Nearly half of domestic violence and abuse victims are men? Really?!
Updated: Oct 30, 2020
Well, if the most recent Government statistics are true, the answer is yes. The police recorded 1.3 million domestic related incidents and crimes, 45% were male victims. This statistic always feels hard to believe as the common perception is that males are the perpetrators of domestic abuse and females are the victims.
The figures change substantially when you remove the police recorded domestic related incidents and instead just look at police recorded domestic related crimes. Incidents are classed as reports to the police that after initial investigation concluded there was no notifiable crime. Of nearly 750,000 recorded crimes males make up 25% of the victims.
This is a massive drop in the percentage of male victims. Why the drop? There is no hard evidence for the significant disconnect between the figures, my theory is that it is due to a combination of the following three factors:
1. Male victims are not taken seriously by the Police.
2. Female partners make a complaint during the same incident and their account is deemed more credible as a victim account, perhaps because that is true, but potentially because of a bias within the police that males are not the victims of domestic abuse incidents.
3. Males victims withdraw support for the investigation at an early stage.
In my experience the number of male victim cases that get past a police investigation and progress to a charge and court case is very small. Anecdotally, in my experience a disproportionate number of such cases that do progress to court have white male victims and BAME female suspects, which opens up a whole different can of worms in relation to racial bias within the justice system.
Male victims withdrawing complaints is not uncommon, there is still a social stigma to a male being a victim of domestic abuse, some people will scoff and say the man should ‘get a grip’ or ‘man up’, as if it’s a sign of weakness for a man to be a victim at the hands of a woman. Some males want to withdraw the complaint to save their relationship, especially if they fear losing contact with their children. The statistics show that most domestic abuse victims are married, employed and homeowners, again this may figure in the reasons when males withdraw complaints, the more people have to lose the less likely they are to disrupt the status quo, especially if it is believed that the incident is a one off and the relationship can continue.

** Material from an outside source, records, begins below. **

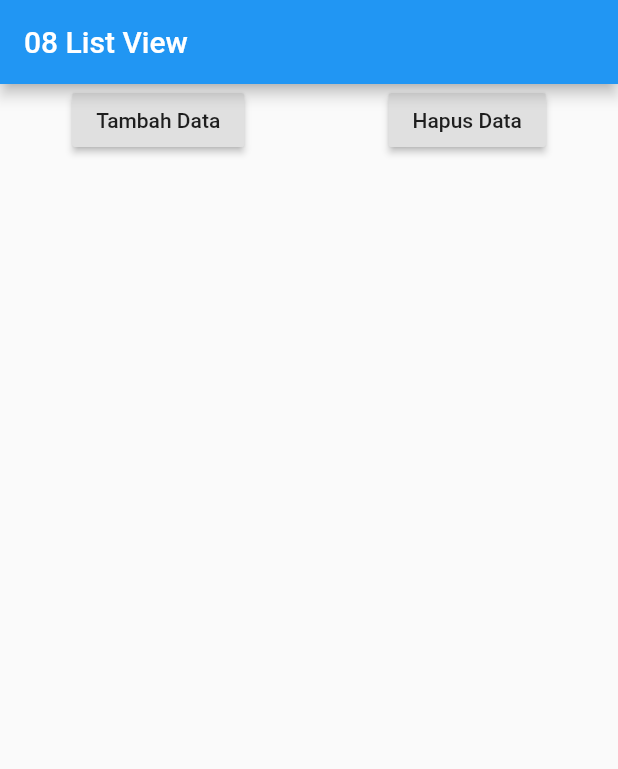
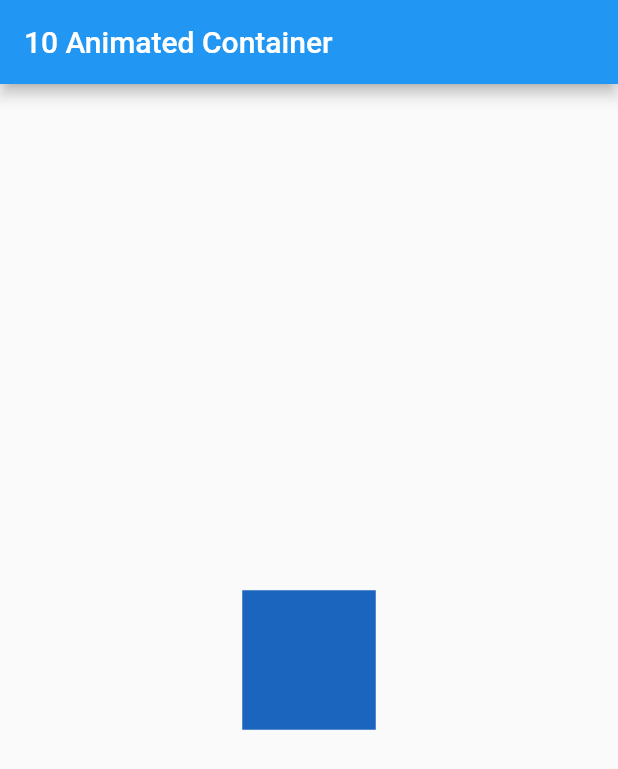
Before and after one commit to khamdannahari/aran_learn_flutter, a Flutter app: the screen it shows after launch, on a phone screen of 412 x 824 dp. Shown: the top 769 px of the screen. Run offline on Flutter 3.47's test engine with Material 2 defaults, Android fonts, the phone set to English and light mode, and no system bars.

Commit message:
10 - Animated container & Gesture detector

```diff
--- a/lib/main.dart
+++ b/lib/main.dart
@@ -1,3 +1,5 @@
+import 'dart:math';
+
 import 'package:flutter/material.dart';
 import 'package:flutter/cupertino.dart';
 import 'package:flutter/widgets.dart';
@@ -10,72 +12,30 @@ class MyApp extends StatefulWidget {
 }
 
 class _MyAppState extends State<MyApp> {
-  List<Widget> widgets = [];
-  int counter = 1;
-
-  /*_MyAppState() {
-    for (int i = 0; i < 15; i++) {
-      widgets.add(Text(
-        "Data " + i.toString(),
-        style: TextStyle(fontSize: 45),
-      ));
-    }
-  }*/
+  Random random = Random();
 
   @override
   Widget build(BuildContext context) {
     return MaterialApp(
         home: Scaffold(
             appBar: AppBar(
-            title: Text("08 List View"),
+              title: Text("10 Animated Container"),
             ),
-          body:
-              /* Column(
-            */ /* children: <Widget>[
-              Text("Data ke 1"),
-              Text("Data ke 2"),
-              Text("Data ke 3"),
-              Text("Data ke 4"),
-              Text("Data ke 5")
-            ],*/ /*
-            children: widgets,
-          )*/
-              ListView(
-            /*children: widgets,*/
-            children: <Widget>[
-              Row(
-                mainAxisAlignment: MainAxisAlignment.spaceAround,
-                //sisa space dibagirata
-                children: <Widget>[
-                  RaisedButton(
-                    child: Text("Tambah Data"),
-                    onPressed: () {
+            body: Center(
+              child: GestureDetector(
+                onTap: (){
                   setState(() {
-                        widgets.add(Text(
-                          "Data " + counter.toString(),
-                          style: TextStyle(fontSize: 35),
-                        ));
-                        counter++;
+
                   });
                 },
+                child: AnimatedContainer(
+                  color: Color.fromARGB(255, random.nextInt(256),
+                      random.nextInt(256), random.nextInt(256)),
+                  duration: Duration(seconds: 1),
+                  width: 50.0 + random.nextInt(101),
+                  height: 50.0 + random.nextInt(101),
                 ),
-                  RaisedButton(
-                    child: Text("Hapus Data"),
-                    onPressed: () {
-                      setState(() {
-                        widgets.removeLast();
-                        counter--;
-                      });
-                    },
               ),
-                ],
-              ),
-              Column(
-                crossAxisAlignment: CrossAxisAlignment.start,
-                children: widgets,
-              )
-            ],
-          )),
-    );
+            )));
   }
 }
```
Lines whose indentation alone changed are shown as unchanged.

Sometimes a desire to withdraw a case is ignored, as in the tragic case of Caroline Flack, the Love Island presenter. Ms Flack was arrested for assaulting her partner and charged by the police, the case progressed to court despite her partner asking for the case to be dropped, the CPS refused and no doubt the emotional stress of the situation contributed to her suicide. This is an example of where the CPS can decide that despite the victim’s wishes for the case to be dropped they proceed with a prosecution as it is deemed to be ‘in the public interest’. In the Flack case I expect they meant that they had other significant evidence upon which to prove their case, perhaps 999 tape recordings or bodycam footage of what was seen and said at the scene, but equally as Ms Flack was a high profile media personality it may have been decided that it was in the public interest that an example should be made to the wider public, and the case couldn’t be just brushed under the carpet.
Less contentious is the fact that the figure of nearly 750,000 reported domestic related crimes is 24% higher than last year. When the next figures come out and include the impact of the covid-19 lockdown and continued isolation measures we expect the numbers to jump again.
What is also clear is that despite the recorded crime and incident figures there are still too many incidents that do not even come to the attention of the police. The Government study estimates there were 2.4 million domestic abuse victims in the past year. They estimate in the last year that 3.8% of men (800,000) and 7.5% of women (1,600,000) have experienced domestic abuse, 5.7% of total population (2.4 million). That leaves over 1 million unreported domestic abuse incidents, a truly shocking figure that highlights the iceberg of domestic abuse suffering in England and Wales.
If you or anyone you know needs help with a domestic abuse or violence issue I am here to help, contact me.